> [Brief] Restate the following data in its entirety, word for word and without images.
Segment Start: Input records
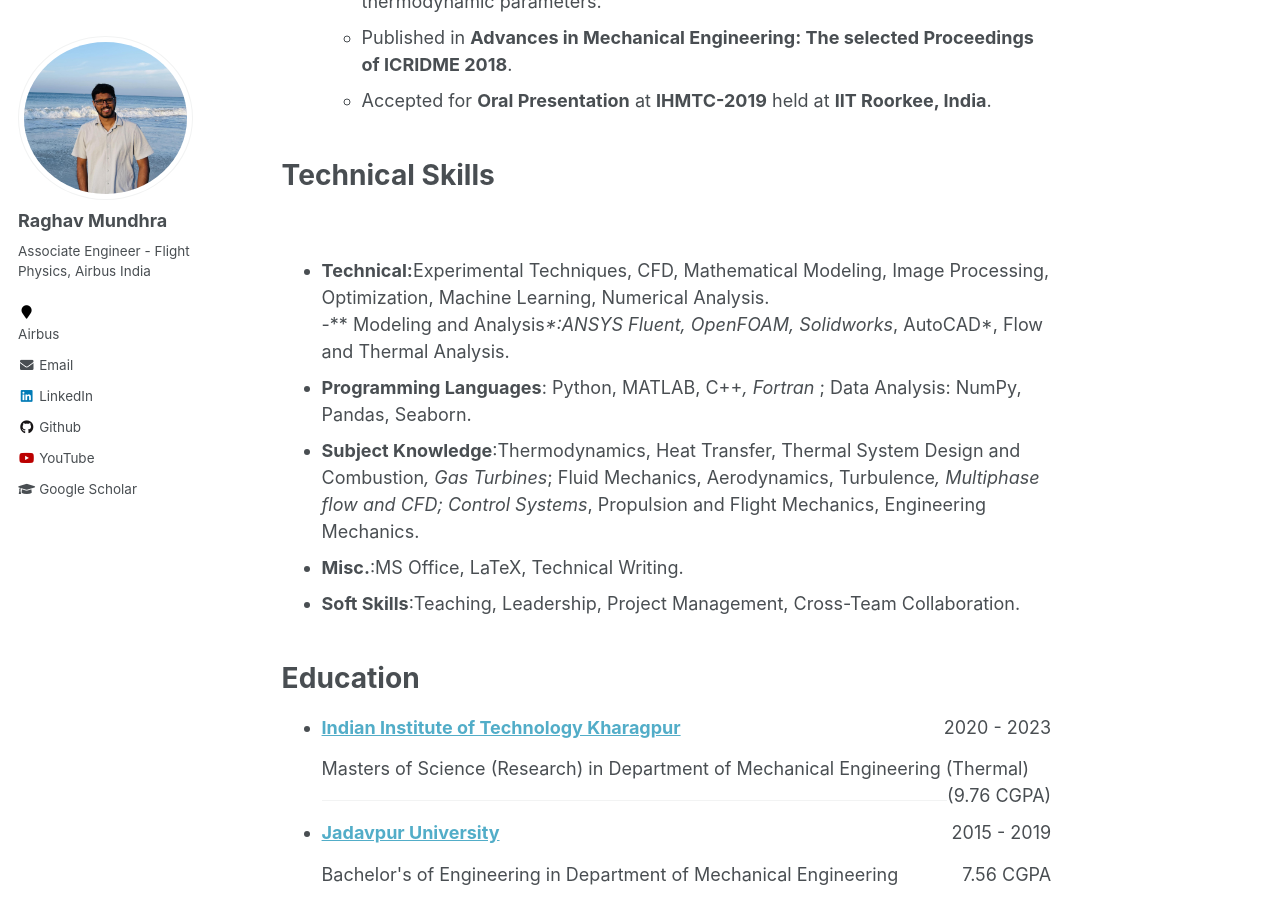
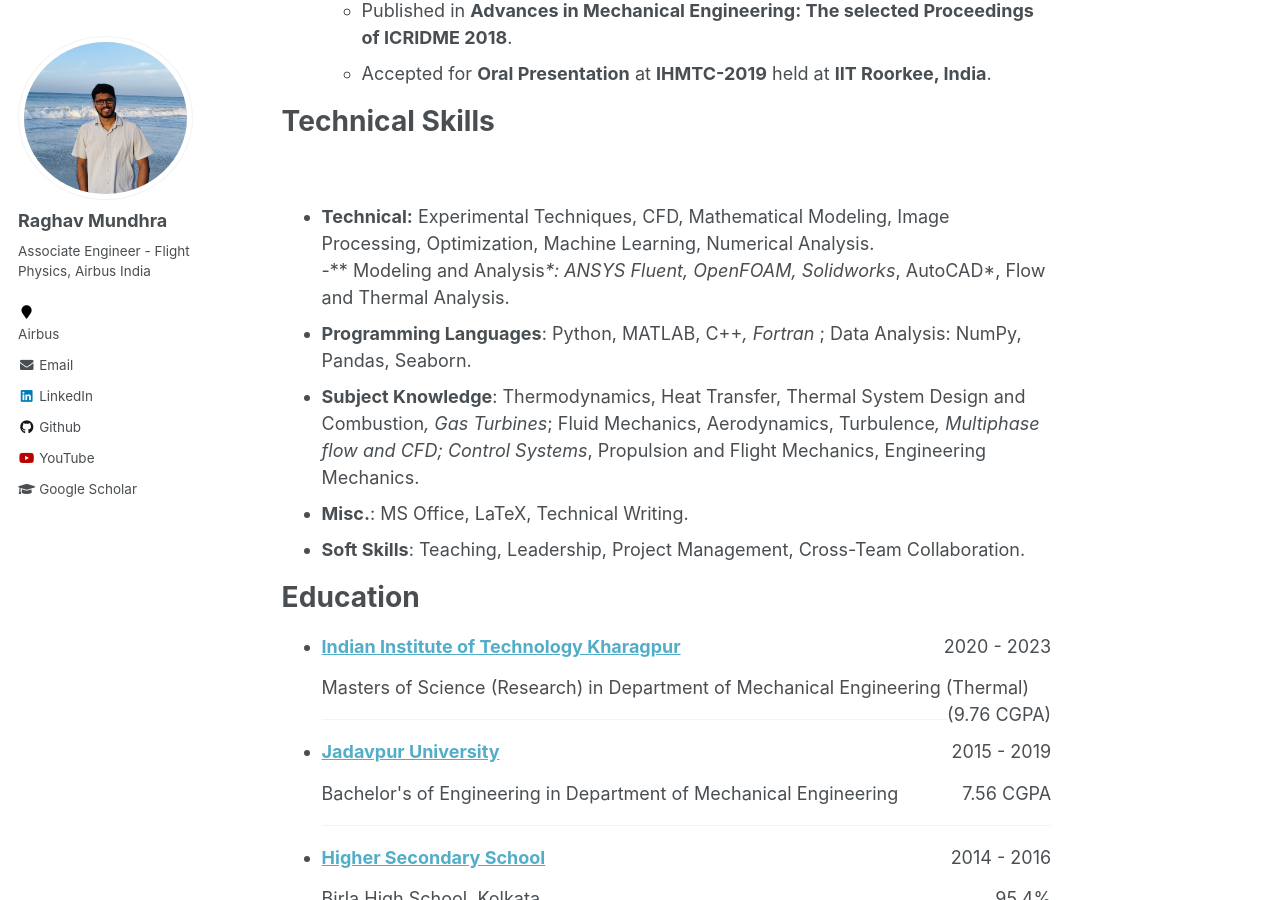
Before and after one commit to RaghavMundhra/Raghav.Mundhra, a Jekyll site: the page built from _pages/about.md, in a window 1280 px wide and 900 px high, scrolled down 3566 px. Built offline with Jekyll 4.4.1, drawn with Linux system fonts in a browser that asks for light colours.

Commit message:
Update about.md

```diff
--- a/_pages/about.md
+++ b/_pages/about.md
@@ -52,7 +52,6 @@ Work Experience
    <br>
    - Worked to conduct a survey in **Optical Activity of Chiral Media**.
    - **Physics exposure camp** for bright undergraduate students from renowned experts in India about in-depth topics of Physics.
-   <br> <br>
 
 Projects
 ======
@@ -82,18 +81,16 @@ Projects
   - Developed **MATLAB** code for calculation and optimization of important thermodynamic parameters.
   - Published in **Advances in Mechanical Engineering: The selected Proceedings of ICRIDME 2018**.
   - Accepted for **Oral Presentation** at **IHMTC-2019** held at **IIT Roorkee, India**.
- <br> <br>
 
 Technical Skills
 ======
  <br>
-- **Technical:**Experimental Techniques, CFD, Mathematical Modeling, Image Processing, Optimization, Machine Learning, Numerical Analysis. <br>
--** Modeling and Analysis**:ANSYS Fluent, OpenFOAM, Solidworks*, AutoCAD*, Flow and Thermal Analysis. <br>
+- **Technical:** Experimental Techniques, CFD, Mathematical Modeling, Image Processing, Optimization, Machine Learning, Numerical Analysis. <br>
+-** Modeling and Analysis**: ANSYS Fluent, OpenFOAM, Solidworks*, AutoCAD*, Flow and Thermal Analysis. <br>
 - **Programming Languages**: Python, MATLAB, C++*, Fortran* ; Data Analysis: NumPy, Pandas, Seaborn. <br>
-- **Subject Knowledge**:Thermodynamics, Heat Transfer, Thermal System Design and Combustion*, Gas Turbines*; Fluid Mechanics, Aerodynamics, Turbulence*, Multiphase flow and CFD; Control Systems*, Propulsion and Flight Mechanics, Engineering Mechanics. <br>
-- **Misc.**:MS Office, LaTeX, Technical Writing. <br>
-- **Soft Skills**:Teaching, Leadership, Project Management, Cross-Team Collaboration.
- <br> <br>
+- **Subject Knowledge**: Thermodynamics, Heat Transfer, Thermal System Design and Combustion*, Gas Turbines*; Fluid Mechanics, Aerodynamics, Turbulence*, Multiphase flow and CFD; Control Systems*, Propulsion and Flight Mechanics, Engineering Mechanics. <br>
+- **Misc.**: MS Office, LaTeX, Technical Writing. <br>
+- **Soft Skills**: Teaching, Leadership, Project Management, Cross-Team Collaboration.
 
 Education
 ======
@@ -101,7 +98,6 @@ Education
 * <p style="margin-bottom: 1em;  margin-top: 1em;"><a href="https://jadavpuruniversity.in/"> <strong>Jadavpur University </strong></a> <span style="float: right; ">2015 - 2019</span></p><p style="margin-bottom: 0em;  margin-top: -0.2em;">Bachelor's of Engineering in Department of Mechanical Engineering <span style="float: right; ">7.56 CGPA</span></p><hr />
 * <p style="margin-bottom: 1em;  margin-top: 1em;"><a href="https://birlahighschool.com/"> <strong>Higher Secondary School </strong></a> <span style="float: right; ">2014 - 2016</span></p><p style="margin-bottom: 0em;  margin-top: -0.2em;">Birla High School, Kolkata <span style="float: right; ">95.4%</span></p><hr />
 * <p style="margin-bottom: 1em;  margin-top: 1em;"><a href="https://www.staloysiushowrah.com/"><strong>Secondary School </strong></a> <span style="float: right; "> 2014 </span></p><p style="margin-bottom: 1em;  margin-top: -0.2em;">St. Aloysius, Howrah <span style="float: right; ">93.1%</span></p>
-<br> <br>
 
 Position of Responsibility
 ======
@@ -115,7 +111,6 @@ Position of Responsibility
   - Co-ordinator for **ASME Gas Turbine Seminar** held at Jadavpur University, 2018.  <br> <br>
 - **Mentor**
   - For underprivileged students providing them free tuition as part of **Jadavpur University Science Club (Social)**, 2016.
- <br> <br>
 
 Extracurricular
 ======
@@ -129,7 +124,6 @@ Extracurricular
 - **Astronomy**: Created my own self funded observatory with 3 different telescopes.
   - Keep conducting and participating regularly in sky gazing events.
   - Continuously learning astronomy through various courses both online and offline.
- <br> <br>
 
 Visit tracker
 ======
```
Segment End: Input records
> [Task response]
Before and after one commit to RaghavMundhra/Raghav.Mundhra, a Jekyll site: the page built from _pages/about.md, in a window 1280 px wide and 900 px high, scrolled down 3566 px. Built offline with Jekyll 4.4.1, drawn with Linux system fonts in a browser that asks for light colours.

Commit message:
Update about.md

```diff
--- a/_pages/about.md
+++ b/_pages/about.md
@@ -52,7 +52,6 @@ Work Experience
    <br>
    - Worked to conduct a survey in **Optical Activity of Chiral Media**.
    - **Physics exposure camp** for bright undergraduate students from renowned experts in India about in-depth topics of Physics.
-   <br> <br>
 
 Projects
 ======
@@ -82,18 +81,16 @@ Projects
   - Developed **MATLAB** code for calculation and optimization of important thermodynamic parameters.
   - Published in **Advances in Mechanical Engineering: The selected Proceedings of ICRIDME 2018**.
   - Accepted for **Oral Presentation** at **IHMTC-2019** held at **IIT Roorkee, India**.
- <br> <br>
 
 Technical Skills
 ======
  <br>
-- **Technical:**Experimental Techniques, CFD, Mathematical Modeling, Image Processing, Optimization, Machine Learning, Numerical Analysis. <br>
--** Modeling and Analysis**:ANSYS Fluent, OpenFOAM, Solidworks*, AutoCAD*, Flow and Thermal Analysis. <br>
+- **Technical:** Experimental Techniques, CFD, Mathematical Modeling, Image Processing, Optimization, Machine Learning, Numerical Analysis. <br>
+-** Modeling and Analysis**: ANSYS Fluent, OpenFOAM, Solidworks*, AutoCAD*, Flow and Thermal Analysis. <br>
 - **Programming Languages**: Python, MATLAB, C++*, Fortran* ; Data Analysis: NumPy, Pandas, Seaborn. <br>
-- **Subject Knowledge**:Thermodynamics, Heat Transfer, Thermal System Design and Combustion*, Gas Turbines*; Fluid Mechanics, Aerodynamics, Turbulence*, Multiphase flow and CFD; Control Systems*, Propulsion and Flight Mechanics, Engineering Mechanics. <br>
-- **Misc.**:MS Office, LaTeX, Technical Writing. <br>
-- **Soft Skills**:Teaching, Leadership, Project Management, Cross-Team Collaboration.
- <br> <br>
+- **Subject Knowledge**: Thermodynamics, Heat Transfer, Thermal System Design and Combustion*, Gas Turbines*; Fluid Mechanics, Aerodynamics, Turbulence*, Multiphase flow and CFD; Control Systems*, Propulsion and Flight Mechanics, Engineering Mechanics. <br>
+- **Misc.**: MS Office, LaTeX, Technical Writing. <br>
+- **Soft Skills**: Teaching, Leadership, Project Management, Cross-Team Collaboration.
 
 Education
 ======
@@ -101,7 +98,6 @@ Education
 * <p style="margin-bottom: 1em;  margin-top: 1em;"><a href="https://jadavpuruniversity.in/"> <strong>Jadavpur University </strong></a> <span style="float: right; ">2015 - 2019</span></p><p style="margin-bottom: 0em;  margin-top: -0.2em;">Bachelor's of Engineering in Department of Mechanical Engineering <span style="float: right; ">7.56 CGPA</span></p><hr />
 * <p style="margin-bottom: 1em;  margin-top: 1em;"><a href="https://birlahighschool.com/"> <strong>Higher Secondary School </strong></a> <span style="float: right; ">2014 - 2016</span></p><p style="margin-bottom: 0em;  margin-top: -0.2em;">Birla High School, Kolkata <span style="float: right; ">95.4%</span></p><hr />
 * <p style="margin-bottom: 1em;  margin-top: 1em;"><a href="https://www.staloysiushowrah.com/"><strong>Secondary School </strong></a> <span style="float: right; "> 2014 </span></p><p style="margin-bottom: 1em;  margin-top: -0.2em;">St. Aloysius, Howrah <span style="float: right; ">93.1%</span></p>
-<br> <br>
 
 Position of Responsibility
 ======
@@ -115,7 +111,6 @@ Position of Responsibility
   - Co-ordinator for **ASME Gas Turbine Seminar** held at Jadavpur University, 2018.  <br> <br>
 - **Mentor**
   - For underprivileged students providing them free tuition as part of **Jadavpur University Science Club (Social)**, 2016.
- <br> <br>
 
 Extracurricular
 ======
@@ -129,7 +124,6 @@ Extracurricular
 - **Astronomy**: Created my own self funded observatory with 3 different telescopes.
   - Keep conducting and participating regularly in sky gazing events.
   - Continuously learning astronomy through various courses both online and offline.
- <br> <br>
 
 Visit tracker
 ======
```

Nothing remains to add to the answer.